Citing Pew Research Center data that 81% of Americans don’t believe the benefits of having their data tracked outweigh the risks, Google Vice President-General Manager for Ads Jerry Dischler reaffirmed the company’s decision to abandon personal data tracking for advertising, but also unveiled a new initiative to leverage aggregated anonymized data to help the ad industry identify “cohorts” whose behaviors -- and performance -- could be lumped together in a way that helps advertisers measure and improve their advertising results.
He said the initiative, dubbed FLoC -- an acronym for “federated learning of cohorts” -- is already working with big advertisers and agencies, including Mondelez, Nestle, Unilever, Omnicon, PMG, S4 Capital and others, to begin identifying patterns that improve advertising performance in a 100% privacy-compliant way that also ensures a “free and open internet.”

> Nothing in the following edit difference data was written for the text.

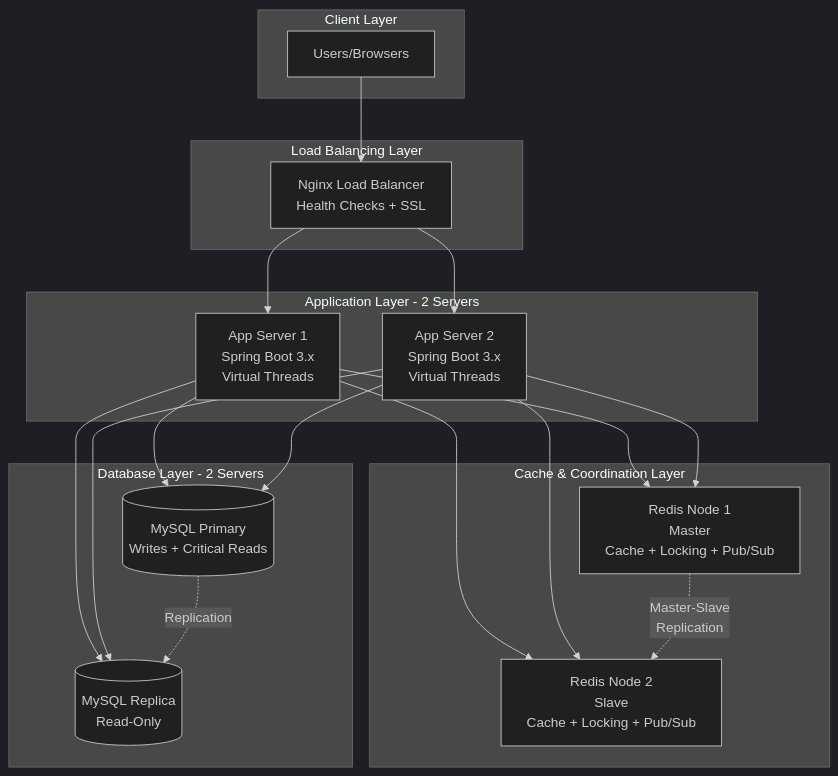
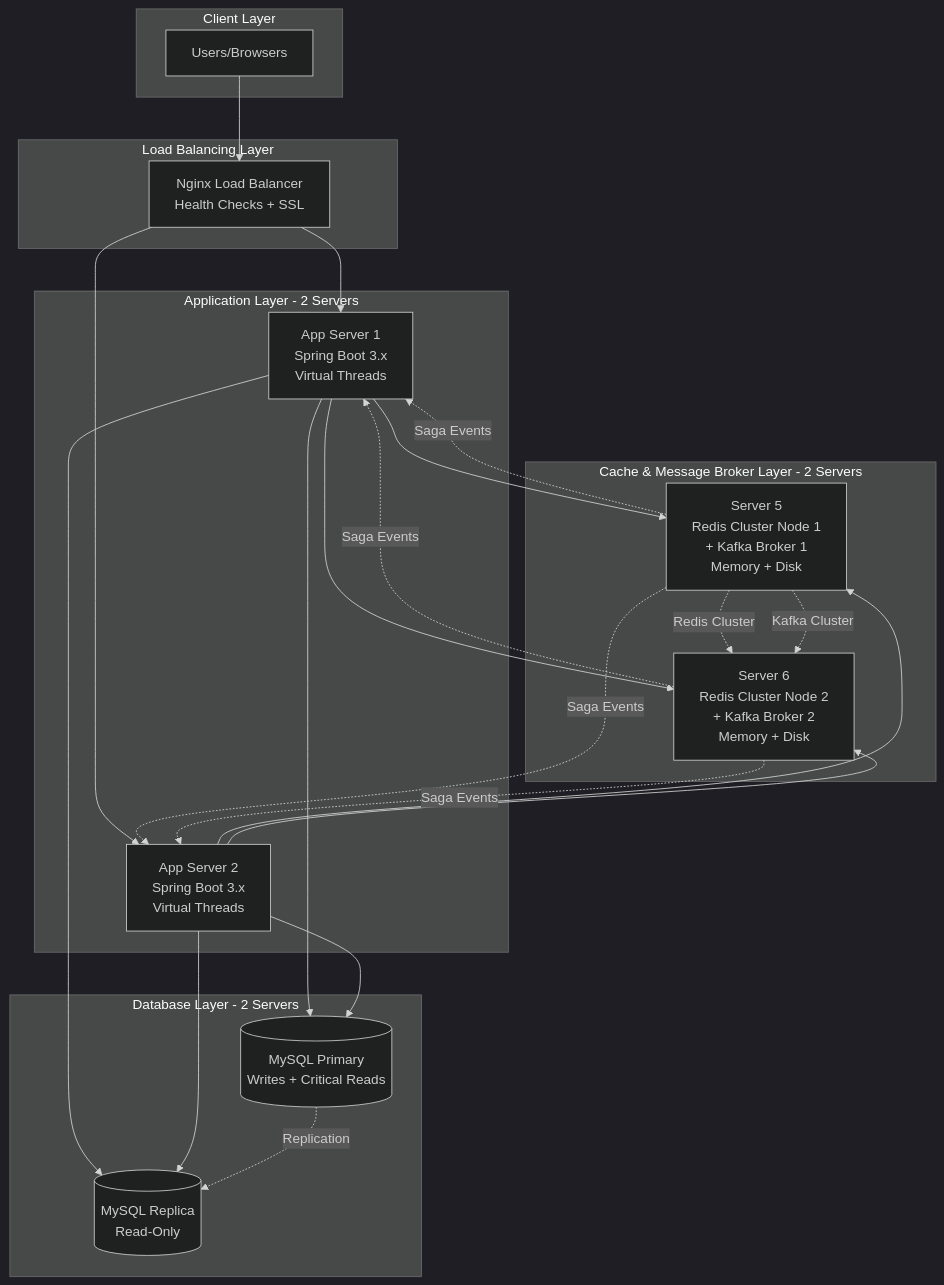
Before and after one commit to thailt/ecomerce: the first of 7 diagrams in architecture-diagram.md, drawn with Mermaid (dark theme). The commit also changed other lines of this file and 4 other files, not shown here.

Commit message:
Implement Saga pattern + kafka

````diff
--- a/architecture-diagram.md
+++ b/architecture-diagram.md
@@ -5,43 +5,48 @@
 ```mermaid
 graph TB
     subgraph "Client Layer"
         U[Users/Browsers]
     end
     
     subgraph "Load Balancing Layer"
         LB[Nginx Load Balancer<br/>Health Checks + SSL]
     end
     
     subgraph "Application Layer - 2 Servers"
         APP1[App Server 1<br/>Spring Boot 3.x<br/>Virtual Threads]
         APP2[App Server 2<br/>Spring Boot 3.x<br/>Virtual Threads]
     end
     
-    subgraph "Cache & Coordination Layer"
-        REDIS1[Redis Node 1<br/>Master<br/>Cache + Locking + Pub/Sub]
-        REDIS2[Redis Node 2<br/>Slave<br/>Cache + Locking + Pub/Sub]
+    subgraph "Cache & Message Broker Layer - 2 Servers"
+        SERVER5[Server 5<br/>Redis Cluster Node 1<br/>+ Kafka Broker 1<br/>Memory + Disk]
+        SERVER6[Server 6<br/>Redis Cluster Node 2<br/>+ Kafka Broker 2<br/>Memory + Disk]
     end
     
     subgraph "Database Layer - 2 Servers"
         DB1[(MySQL Primary<br/>Writes + Critical Reads)]
         DB2[(MySQL Replica<br/>Read-Only)]
     end
     
     U --> LB
     LB --> APP1
     LB --> APP2
     
-    APP1 --> REDIS1
-    APP1 --> REDIS2
-    APP2 --> REDIS1
-    APP2 --> REDIS2
+    APP1 --> SERVER5
+    APP1 --> SERVER6
+    APP2 --> SERVER5
+    APP2 --> SERVER6
     
     APP1 --> DB1
     APP1 --> DB2
     APP2 --> DB1
     APP2 --> DB2
     
     DB1 -.->|Replication| DB2
     
-    REDIS1 -.->|Master-Slave<br/>Replication| REDIS2
+    SERVER5 -.->|Redis Cluster| SERVER6
+    SERVER5 -.->|Kafka Cluster| SERVER6
+    SERVER5 -.->|Saga Events| APP1
+    SERVER5 -.->|Saga Events| APP2
+    SERVER6 -.->|Saga Events| APP1
+    SERVER6 -.->|Saga Events| APP2
 ```
````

He described FLoC as a community where advertisers and agencies can “test and iterate together” to hep develop privacy-compliant ways of ensuring that advertising continues to perform “as cookies go away.”He encouraged advertisers to continue developing their own "first-party data" relationships with consumers and others, and to invest in machine learning and automation that would help them further refine advertising performance without cookies or other personal identifiers.
“We’re deeply committed to getting this right,” he concluded.
Importantly, he said the law would ensure that corporate executives are "held personally responsible when they lie about our information."
He cited a number of recent consumer data transgressions in which companies apologized, but then did nothing about it.
Separately, Wyden said he was working to "close a loophole" allowing federal agencies to utilize personal tracking data gathered by mobile app platforms to surveil American citizens without a court order, effectively, violating their Fourth Amendment rights.